Material to process:
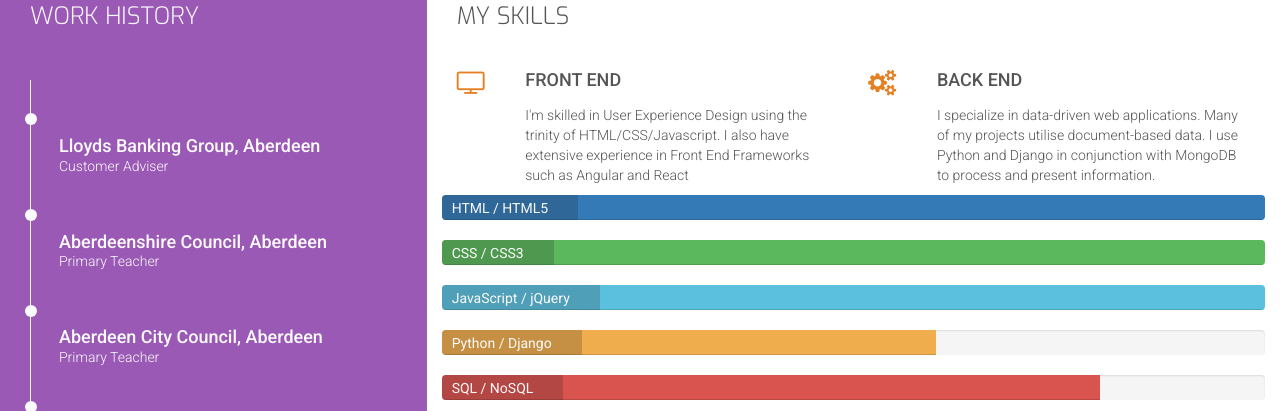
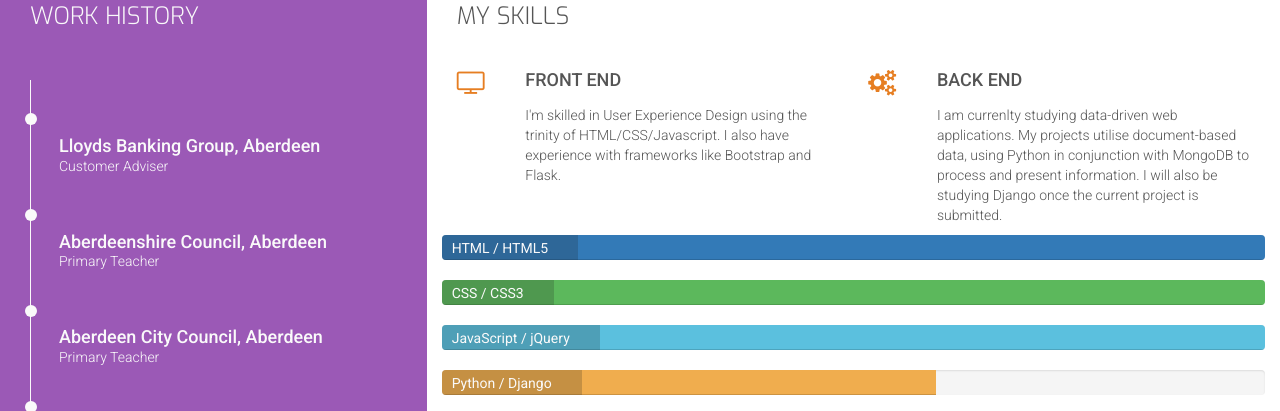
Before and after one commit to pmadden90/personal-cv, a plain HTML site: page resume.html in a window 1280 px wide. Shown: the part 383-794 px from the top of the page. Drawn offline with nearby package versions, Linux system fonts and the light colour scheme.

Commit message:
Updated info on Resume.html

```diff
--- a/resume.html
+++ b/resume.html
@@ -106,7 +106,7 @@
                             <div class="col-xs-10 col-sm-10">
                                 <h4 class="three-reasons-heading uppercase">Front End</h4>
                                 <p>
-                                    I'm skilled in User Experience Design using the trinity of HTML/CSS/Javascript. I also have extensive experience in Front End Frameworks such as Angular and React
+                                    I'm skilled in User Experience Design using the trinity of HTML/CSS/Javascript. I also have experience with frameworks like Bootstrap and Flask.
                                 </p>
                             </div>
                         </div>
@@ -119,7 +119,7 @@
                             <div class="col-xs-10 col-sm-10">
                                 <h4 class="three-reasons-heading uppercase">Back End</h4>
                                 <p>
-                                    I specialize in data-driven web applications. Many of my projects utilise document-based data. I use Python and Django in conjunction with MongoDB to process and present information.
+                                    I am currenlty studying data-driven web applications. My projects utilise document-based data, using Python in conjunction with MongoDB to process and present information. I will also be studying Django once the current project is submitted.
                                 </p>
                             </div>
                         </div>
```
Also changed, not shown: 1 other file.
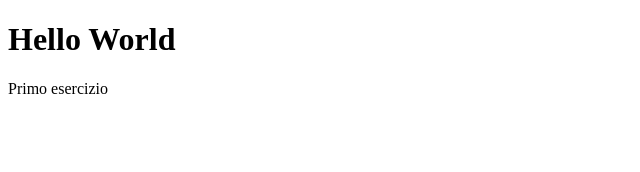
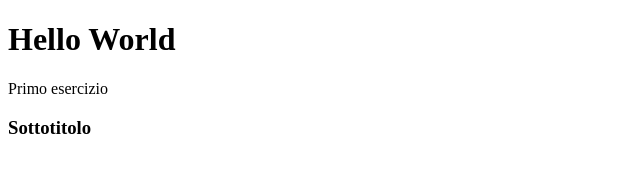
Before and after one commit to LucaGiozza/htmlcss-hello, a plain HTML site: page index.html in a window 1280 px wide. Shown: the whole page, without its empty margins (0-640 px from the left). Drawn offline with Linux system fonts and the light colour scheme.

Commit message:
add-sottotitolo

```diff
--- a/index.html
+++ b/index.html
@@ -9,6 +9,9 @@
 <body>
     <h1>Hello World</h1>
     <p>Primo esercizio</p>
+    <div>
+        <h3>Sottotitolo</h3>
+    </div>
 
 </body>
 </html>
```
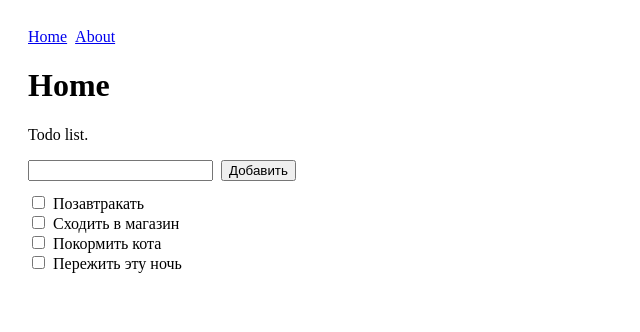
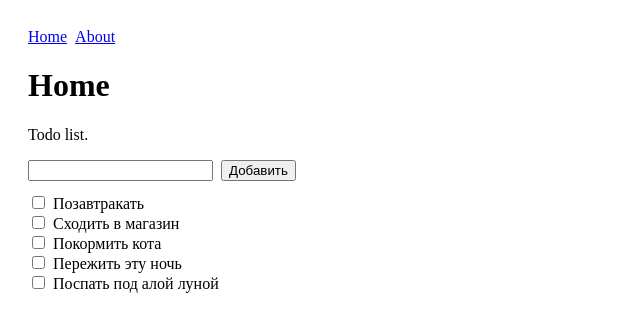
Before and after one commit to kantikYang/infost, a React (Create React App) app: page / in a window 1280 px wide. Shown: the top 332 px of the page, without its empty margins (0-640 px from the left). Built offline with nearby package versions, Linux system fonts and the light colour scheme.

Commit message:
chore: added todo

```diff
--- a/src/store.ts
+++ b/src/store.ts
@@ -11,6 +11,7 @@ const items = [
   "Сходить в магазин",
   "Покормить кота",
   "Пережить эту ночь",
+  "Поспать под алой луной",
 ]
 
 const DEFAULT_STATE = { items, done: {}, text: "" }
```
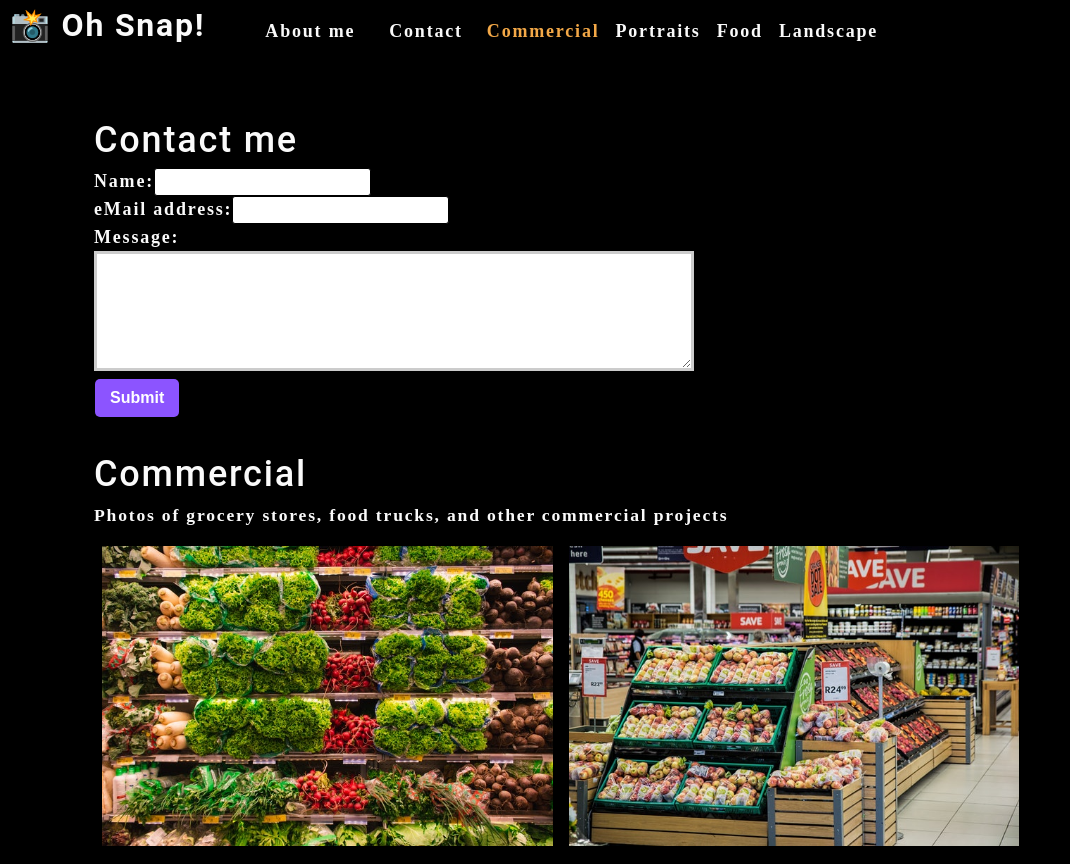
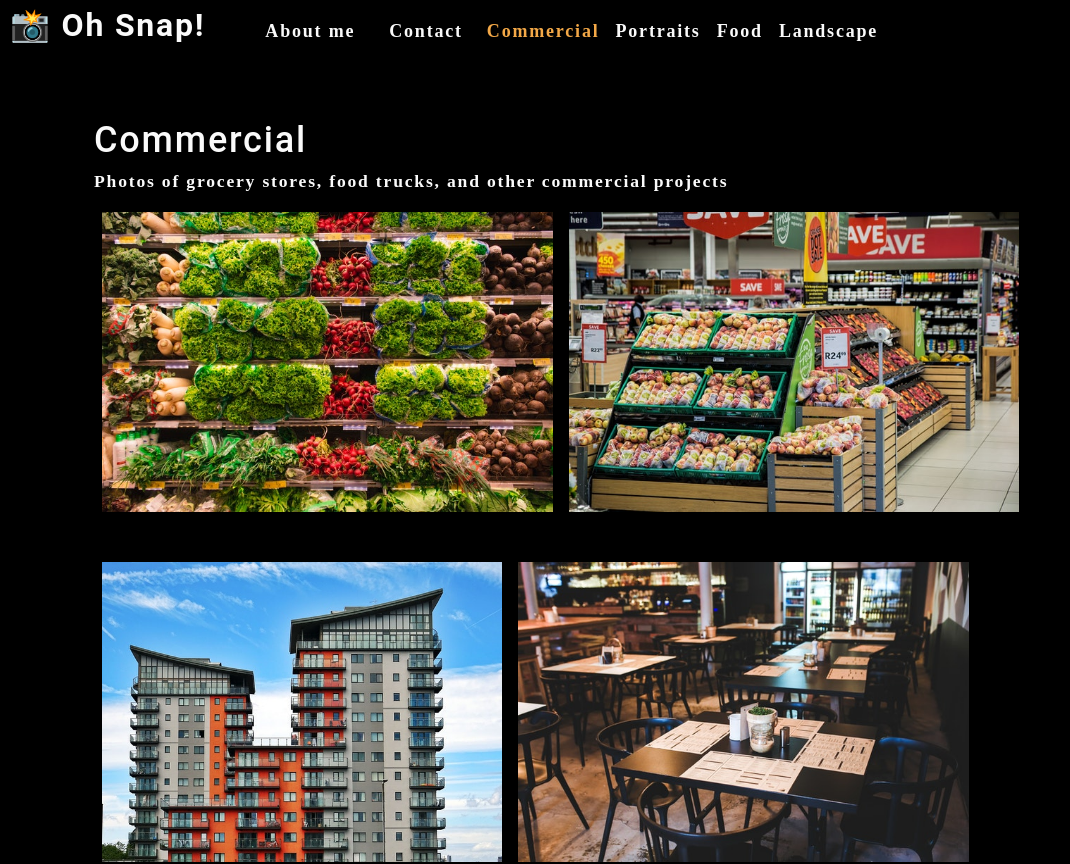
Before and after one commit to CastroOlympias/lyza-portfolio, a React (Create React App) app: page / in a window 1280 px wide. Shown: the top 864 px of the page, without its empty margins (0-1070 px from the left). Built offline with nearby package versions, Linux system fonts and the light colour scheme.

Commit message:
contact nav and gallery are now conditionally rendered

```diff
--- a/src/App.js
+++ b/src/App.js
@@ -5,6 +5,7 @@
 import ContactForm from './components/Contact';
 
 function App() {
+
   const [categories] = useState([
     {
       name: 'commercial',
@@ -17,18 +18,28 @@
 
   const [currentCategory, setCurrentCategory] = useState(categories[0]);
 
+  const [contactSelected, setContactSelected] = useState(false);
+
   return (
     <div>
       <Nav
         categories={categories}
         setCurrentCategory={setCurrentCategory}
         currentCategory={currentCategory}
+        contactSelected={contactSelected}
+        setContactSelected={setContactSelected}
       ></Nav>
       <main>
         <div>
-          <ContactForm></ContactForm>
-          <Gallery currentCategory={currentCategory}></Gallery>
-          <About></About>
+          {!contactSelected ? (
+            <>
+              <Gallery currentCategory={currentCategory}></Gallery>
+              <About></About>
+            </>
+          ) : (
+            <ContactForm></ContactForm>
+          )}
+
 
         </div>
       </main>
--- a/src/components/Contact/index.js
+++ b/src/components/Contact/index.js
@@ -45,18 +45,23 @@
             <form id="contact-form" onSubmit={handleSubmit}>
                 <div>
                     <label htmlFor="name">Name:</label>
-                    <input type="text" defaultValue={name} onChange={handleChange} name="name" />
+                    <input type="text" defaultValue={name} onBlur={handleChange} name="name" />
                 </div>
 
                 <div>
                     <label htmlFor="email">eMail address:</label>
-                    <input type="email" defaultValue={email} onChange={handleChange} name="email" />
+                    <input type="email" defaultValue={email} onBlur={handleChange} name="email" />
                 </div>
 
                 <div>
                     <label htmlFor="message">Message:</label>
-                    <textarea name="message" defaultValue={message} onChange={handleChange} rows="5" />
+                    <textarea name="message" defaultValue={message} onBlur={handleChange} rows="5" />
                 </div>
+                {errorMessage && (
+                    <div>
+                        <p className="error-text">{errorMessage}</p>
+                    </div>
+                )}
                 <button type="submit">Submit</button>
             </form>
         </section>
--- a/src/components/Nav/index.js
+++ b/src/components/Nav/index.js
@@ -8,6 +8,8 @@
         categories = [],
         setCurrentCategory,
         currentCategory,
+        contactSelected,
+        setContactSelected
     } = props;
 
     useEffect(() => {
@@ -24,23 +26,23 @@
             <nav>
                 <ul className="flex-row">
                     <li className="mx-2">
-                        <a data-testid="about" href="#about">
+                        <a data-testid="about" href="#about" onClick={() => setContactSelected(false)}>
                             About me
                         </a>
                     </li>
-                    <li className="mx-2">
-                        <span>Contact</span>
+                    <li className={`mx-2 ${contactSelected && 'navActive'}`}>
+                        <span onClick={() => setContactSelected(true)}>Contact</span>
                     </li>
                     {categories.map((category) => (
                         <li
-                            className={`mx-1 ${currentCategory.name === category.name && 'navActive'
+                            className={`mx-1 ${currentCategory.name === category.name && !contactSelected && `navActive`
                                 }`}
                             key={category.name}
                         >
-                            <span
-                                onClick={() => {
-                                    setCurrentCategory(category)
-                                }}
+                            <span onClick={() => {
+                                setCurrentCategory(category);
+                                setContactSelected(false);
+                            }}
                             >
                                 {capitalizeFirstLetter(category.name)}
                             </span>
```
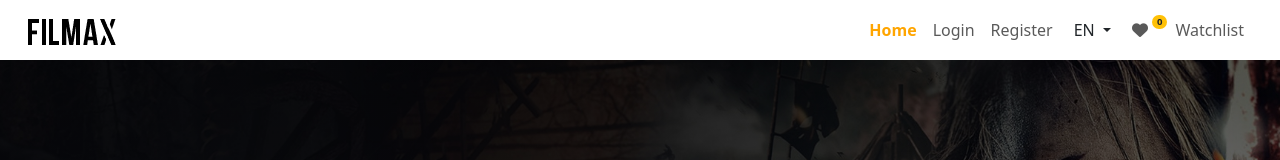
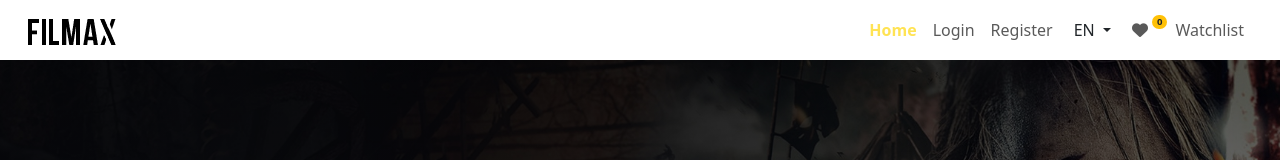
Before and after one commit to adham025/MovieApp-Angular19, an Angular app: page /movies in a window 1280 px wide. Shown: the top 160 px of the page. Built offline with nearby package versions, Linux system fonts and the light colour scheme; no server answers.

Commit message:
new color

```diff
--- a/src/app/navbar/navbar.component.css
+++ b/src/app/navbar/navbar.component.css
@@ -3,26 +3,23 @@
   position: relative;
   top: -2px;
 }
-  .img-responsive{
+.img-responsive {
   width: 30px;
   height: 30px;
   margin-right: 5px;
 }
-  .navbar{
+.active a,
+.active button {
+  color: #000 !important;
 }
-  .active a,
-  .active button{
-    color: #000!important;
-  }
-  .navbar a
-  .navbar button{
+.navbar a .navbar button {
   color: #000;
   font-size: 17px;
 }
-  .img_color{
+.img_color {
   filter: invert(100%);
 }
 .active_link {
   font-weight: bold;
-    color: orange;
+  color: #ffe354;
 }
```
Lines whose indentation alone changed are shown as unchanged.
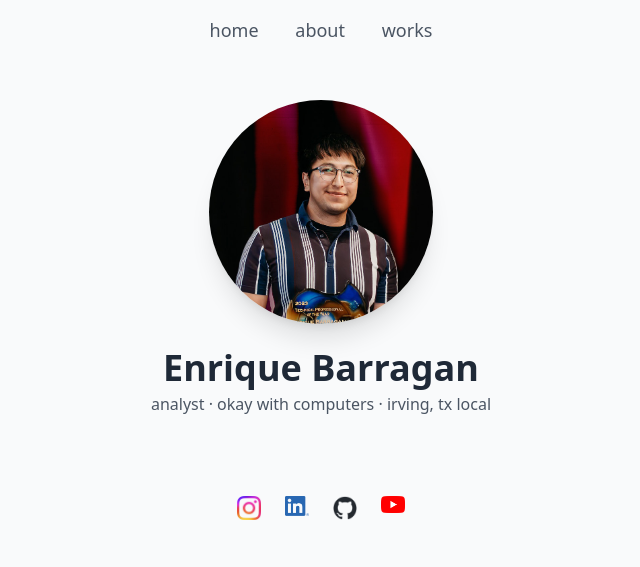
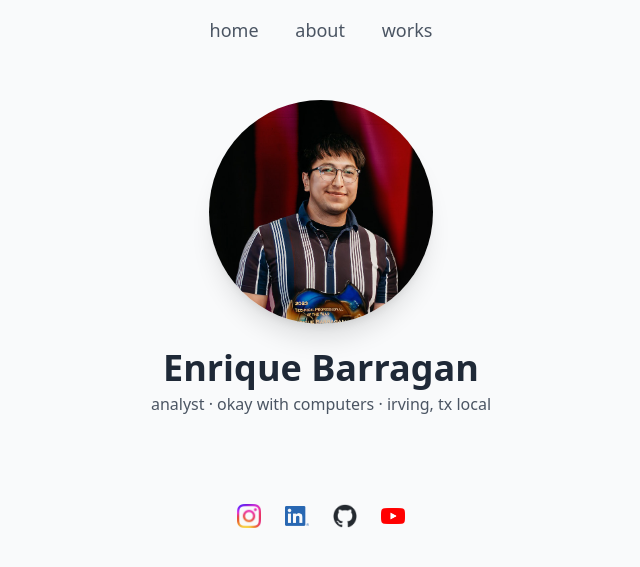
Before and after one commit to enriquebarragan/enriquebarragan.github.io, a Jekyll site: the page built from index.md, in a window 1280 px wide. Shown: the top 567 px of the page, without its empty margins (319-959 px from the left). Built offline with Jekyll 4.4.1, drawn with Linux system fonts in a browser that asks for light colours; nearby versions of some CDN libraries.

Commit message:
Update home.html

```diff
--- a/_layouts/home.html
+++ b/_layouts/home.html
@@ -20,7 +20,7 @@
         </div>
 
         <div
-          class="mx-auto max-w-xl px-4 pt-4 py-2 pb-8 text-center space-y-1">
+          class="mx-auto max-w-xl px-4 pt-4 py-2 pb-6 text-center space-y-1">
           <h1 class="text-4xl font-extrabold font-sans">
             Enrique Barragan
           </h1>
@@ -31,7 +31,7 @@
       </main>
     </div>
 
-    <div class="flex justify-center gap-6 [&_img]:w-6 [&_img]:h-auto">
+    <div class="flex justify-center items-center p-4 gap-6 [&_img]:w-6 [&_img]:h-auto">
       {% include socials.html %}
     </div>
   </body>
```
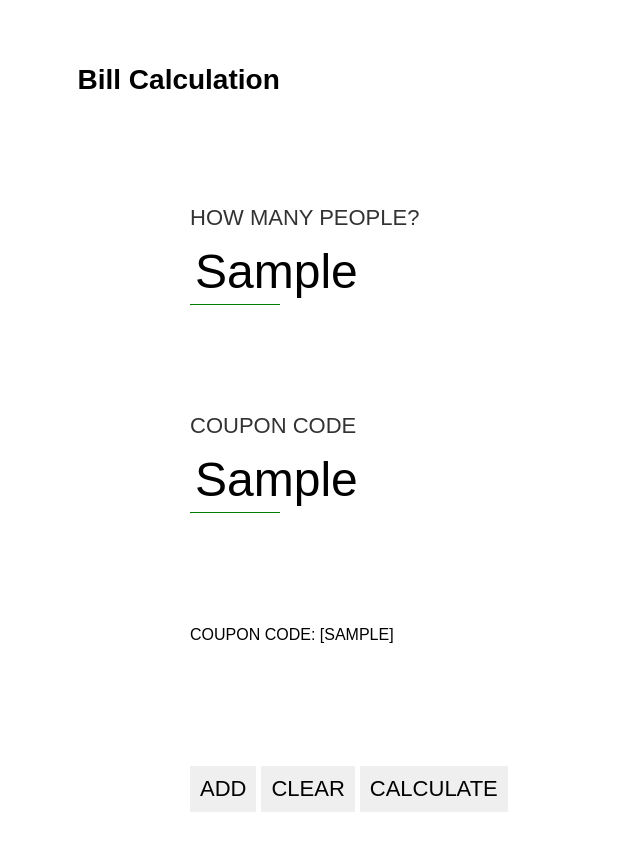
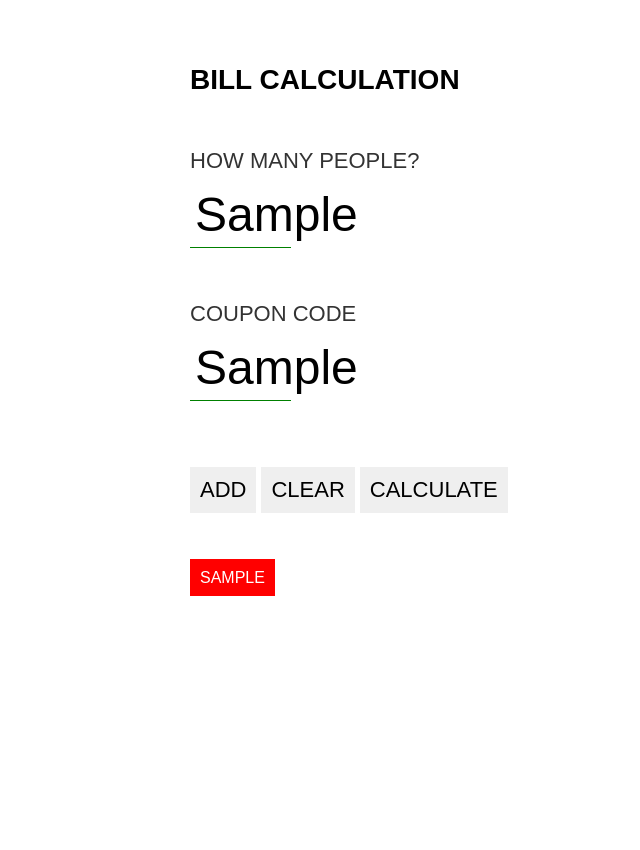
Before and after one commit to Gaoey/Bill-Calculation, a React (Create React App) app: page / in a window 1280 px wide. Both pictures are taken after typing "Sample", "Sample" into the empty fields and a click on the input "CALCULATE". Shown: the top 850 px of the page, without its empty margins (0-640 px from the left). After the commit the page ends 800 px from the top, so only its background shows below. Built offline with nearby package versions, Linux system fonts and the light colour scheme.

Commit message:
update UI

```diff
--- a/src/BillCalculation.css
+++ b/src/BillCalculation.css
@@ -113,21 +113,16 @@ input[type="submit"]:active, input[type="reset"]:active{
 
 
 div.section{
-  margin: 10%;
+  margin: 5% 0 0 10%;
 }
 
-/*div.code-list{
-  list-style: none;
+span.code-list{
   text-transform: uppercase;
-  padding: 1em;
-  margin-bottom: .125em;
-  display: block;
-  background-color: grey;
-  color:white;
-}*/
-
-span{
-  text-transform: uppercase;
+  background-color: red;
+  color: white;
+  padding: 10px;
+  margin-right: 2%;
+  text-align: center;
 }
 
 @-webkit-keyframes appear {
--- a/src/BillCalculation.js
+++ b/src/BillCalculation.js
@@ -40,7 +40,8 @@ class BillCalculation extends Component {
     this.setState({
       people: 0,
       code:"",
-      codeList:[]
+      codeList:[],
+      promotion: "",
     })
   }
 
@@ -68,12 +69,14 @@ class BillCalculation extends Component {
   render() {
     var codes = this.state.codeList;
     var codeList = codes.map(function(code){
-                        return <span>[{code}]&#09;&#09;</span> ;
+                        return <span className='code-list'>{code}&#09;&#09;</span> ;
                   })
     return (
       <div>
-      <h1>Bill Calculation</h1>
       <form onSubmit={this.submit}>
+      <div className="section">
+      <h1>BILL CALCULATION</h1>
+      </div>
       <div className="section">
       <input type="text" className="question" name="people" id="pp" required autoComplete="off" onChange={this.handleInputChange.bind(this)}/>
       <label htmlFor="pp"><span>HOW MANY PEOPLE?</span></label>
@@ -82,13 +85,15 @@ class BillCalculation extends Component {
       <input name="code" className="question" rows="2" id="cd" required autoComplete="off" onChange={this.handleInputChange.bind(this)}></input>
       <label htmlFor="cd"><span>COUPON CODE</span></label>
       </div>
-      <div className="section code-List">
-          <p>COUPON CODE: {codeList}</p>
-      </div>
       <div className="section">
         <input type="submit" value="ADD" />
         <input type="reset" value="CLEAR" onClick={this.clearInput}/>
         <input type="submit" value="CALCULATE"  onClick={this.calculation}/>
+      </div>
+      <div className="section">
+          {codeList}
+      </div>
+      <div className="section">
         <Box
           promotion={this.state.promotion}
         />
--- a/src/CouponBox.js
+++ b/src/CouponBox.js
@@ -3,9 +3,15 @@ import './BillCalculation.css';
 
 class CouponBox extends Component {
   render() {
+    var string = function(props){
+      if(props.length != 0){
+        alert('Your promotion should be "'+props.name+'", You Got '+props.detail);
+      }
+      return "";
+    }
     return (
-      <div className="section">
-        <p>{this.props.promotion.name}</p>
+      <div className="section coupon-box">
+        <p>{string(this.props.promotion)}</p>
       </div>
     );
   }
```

Task to complete: Scan the material for "section" and copy the lines that hold it.

Reply to the task:
         </section>
 div.section{
+      <div className="section">
       <div className="section">
-      <div className="section code-List">
       <div className="section">
+      <div className="section">
+      <div className="section">
-      <div className="section">
+      <div className="section coupon-box">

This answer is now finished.